Political polarization divides people into two groups with completely opposing views. Examples are pro-life vs. pro-choice, liberal vs. conservative, and Democrats vs. Republicans.
2014 Pew Research pointed out many years ago that studies showed a strong move away from the center by both American political parties. This shift caused the center position to decrease to 39% in 2014, down from 49% in 1994.
In 2021 Pew Research, the center shrunk to 37%. Those in the contemporary center have little to no interest in politics. The center’s disappearance from the political conversation reinforces the feeling that political polarization is growing.
Republicans and Democrats agree on very little, except they share the belief of having almost nothing in common with the other party. Four out of five people from both parties say they fundamentally disagree with the other side about core American values. Political polarization creates affiliations of being either Red or Blue but nothing in-between.
Social Media Increases Political Polarization

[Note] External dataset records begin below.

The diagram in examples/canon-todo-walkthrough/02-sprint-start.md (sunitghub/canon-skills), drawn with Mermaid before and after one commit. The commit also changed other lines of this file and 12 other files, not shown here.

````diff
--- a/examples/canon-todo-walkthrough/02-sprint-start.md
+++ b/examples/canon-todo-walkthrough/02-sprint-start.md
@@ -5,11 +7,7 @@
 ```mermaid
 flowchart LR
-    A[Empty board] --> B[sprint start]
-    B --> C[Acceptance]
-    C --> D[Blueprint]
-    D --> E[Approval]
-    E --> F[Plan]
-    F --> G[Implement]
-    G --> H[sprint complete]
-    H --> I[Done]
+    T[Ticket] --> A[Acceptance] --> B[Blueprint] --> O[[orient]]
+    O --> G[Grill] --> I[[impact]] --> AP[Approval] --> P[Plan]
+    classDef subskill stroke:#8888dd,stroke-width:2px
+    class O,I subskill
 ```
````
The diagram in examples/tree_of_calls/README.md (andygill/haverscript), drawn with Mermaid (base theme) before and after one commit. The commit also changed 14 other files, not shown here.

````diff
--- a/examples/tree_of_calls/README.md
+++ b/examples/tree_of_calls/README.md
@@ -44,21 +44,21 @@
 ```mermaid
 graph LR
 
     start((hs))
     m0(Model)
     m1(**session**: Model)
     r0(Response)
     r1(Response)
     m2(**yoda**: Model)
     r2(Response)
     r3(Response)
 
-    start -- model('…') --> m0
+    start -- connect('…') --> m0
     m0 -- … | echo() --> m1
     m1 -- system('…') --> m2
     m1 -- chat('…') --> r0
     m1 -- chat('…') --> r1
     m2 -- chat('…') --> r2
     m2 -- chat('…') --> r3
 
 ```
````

Social media substantially increases the intensity of political polarization. The Brookings Institution research found that a relationship exists between social media platforms and extreme polarization that may erode democratic values and increase partisan violence.
The goal of social media, such as Twitter, Facebook, YouTube, Instagram, LinkedIn, Tik Tok and others, is to keep people using their systems as much as possible. This use allows them to monetize their users’ attention and track information to sell to advertisers. This process is engagement.

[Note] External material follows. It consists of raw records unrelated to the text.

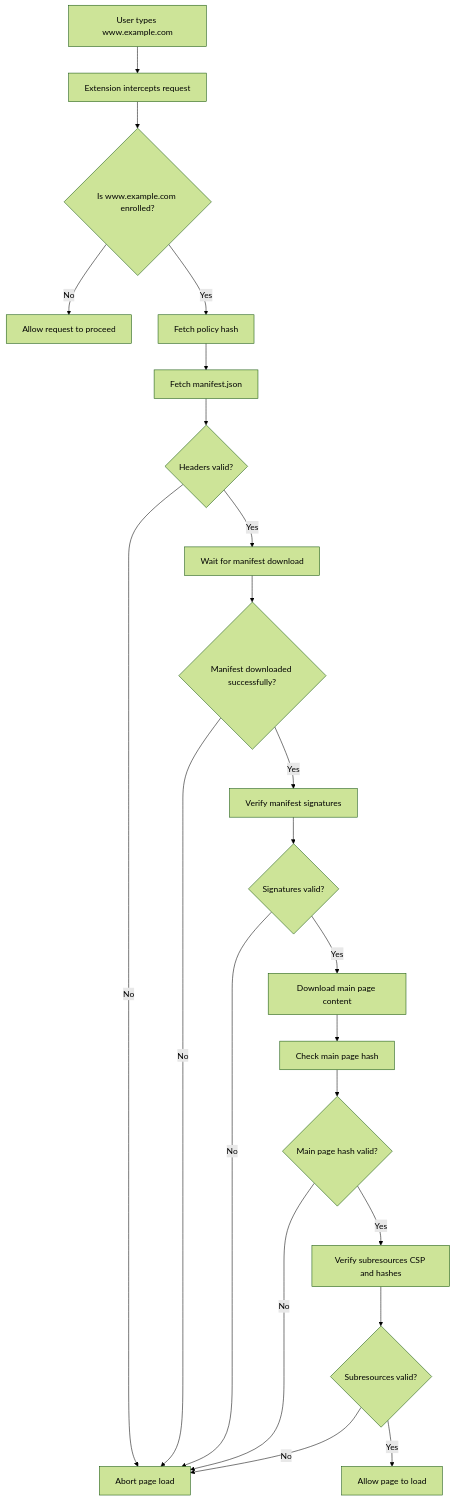
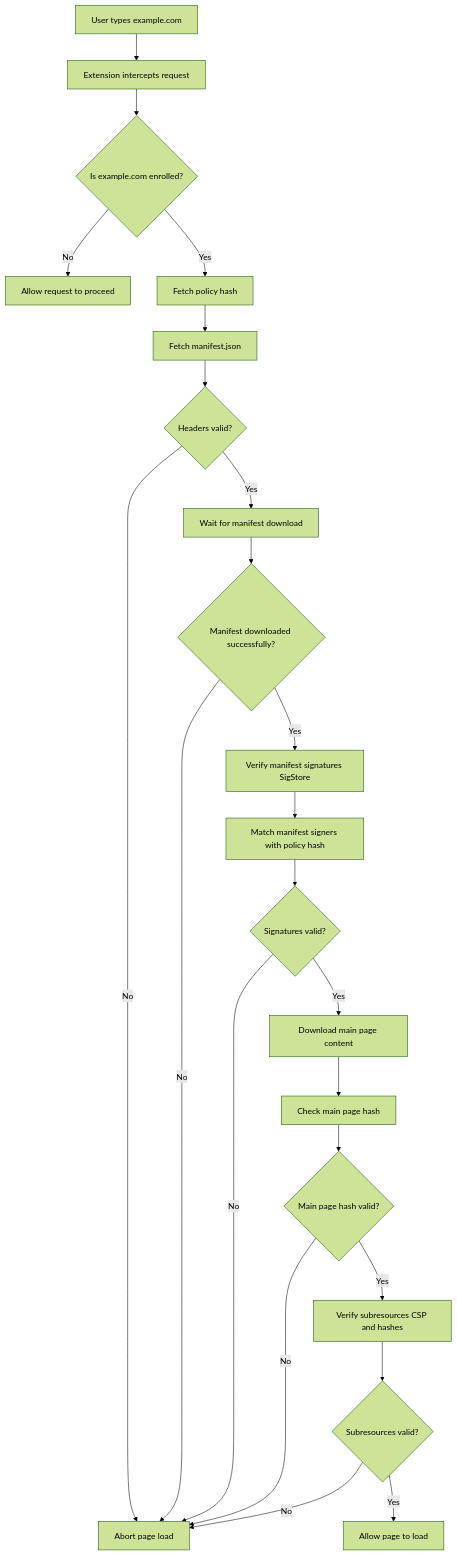
The first of 2 diagrams in extension/Readme.md (freedomofpress/webcat), drawn with Mermaid (forest theme) before and after one commit.

Commit message:
Update verification mermaid diagram

````diff
--- a/extension/Readme.md
+++ b/extension/Readme.md
@@ -33,24 +33,25 @@
 ```mermaid
 flowchart TD
-    A[User types www.example.com] --> B[Extension intercepts request]
-    B --> C{Is www.example.com enrolled?}
+    A[User types example.com] --> B[Extension intercepts request]
+    B --> C{Is example.com enrolled?}
     C -- No --> D[Allow request to proceed]
     C -- Yes --> E[Fetch policy hash]
     E --> F[Fetch manifest.json]
     F --> G{Headers valid?}
     G -- No --> H[Abort page load]
     G -- Yes --> I[Wait for manifest download]
     I --> J{Manifest downloaded successfully?}
     J -- No --> H
-    J -- Yes --> K[Verify manifest signatures]
-    K --> L{Signatures valid?}
+    J -- Yes --> K[Verify manifest signatures SigStore]
+    K --> K2[Match manifest signers with policy hash]
+    K2 --> L{Signatures valid?}
     L -- No --> H
     L -- Yes --> M[Download main page content]
     M --> N[Check main page hash]
     N --> O{Main page hash valid?}
     O -- No --> H
     O -- Yes --> P[Verify subresources CSP and hashes]
     P --> Q{Subresources valid?}
     Q -- No --> H
     Q -- Yes --> R[Allow page to load]
 ```
````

Engagement is the interaction and activity with social media content. Creating a powerful reaction in a viewer by sensationalizing political issues (including spreading misinformation) is far more engaging than a boring presentation of facts.
Addiction to the Release of Dopamine
People are obsessed with social media because of its constantly changing 24/7 modality, unpredictability, the tiny pieces of information (or misinformation) it offers, and the reward cues such as likes, shares, followers, etc. Those characteristics stimulate the release of a neurotransmitter (brain chemical) called dopamine, which is pleasurable.
Research into addictive behaviors suggests that dopamine triggered by social media use is so powerful it is harder to resist than the addiction to alcohol or cigarettes.
Social Media Algorithms, Media Bubbles, Echo Chambers, and Confirmation Bias
The goal of any social media system is to attract new users and keep existing users engaged with the system. A social media algorithm is an AI-driven computer program that selects content choices based on user profiles to keep users coming back for more.
The system tracks what you do and how you engage with content and then presents similar content or its best guess of what content you might like to keep you as engaged as possible.
When you engage with certain content, like watching a specific news piece, you will see that type of content presented to you on your next use of the system. This phenomenon is a “media bubble.”
An “echo chamber” effect happens when you get more content that matches previous content. Confirmation bias occurs when a user looks for content that reinforces a previously-held opinion. All of this leads to increased political polarization shaped by social media use.
Overwhelming research shows that social media increases political polarization. Social media use allows the easy spread of misinformation and makes it difficult to tell what is legitimate. Social media use makes political polarization more intense.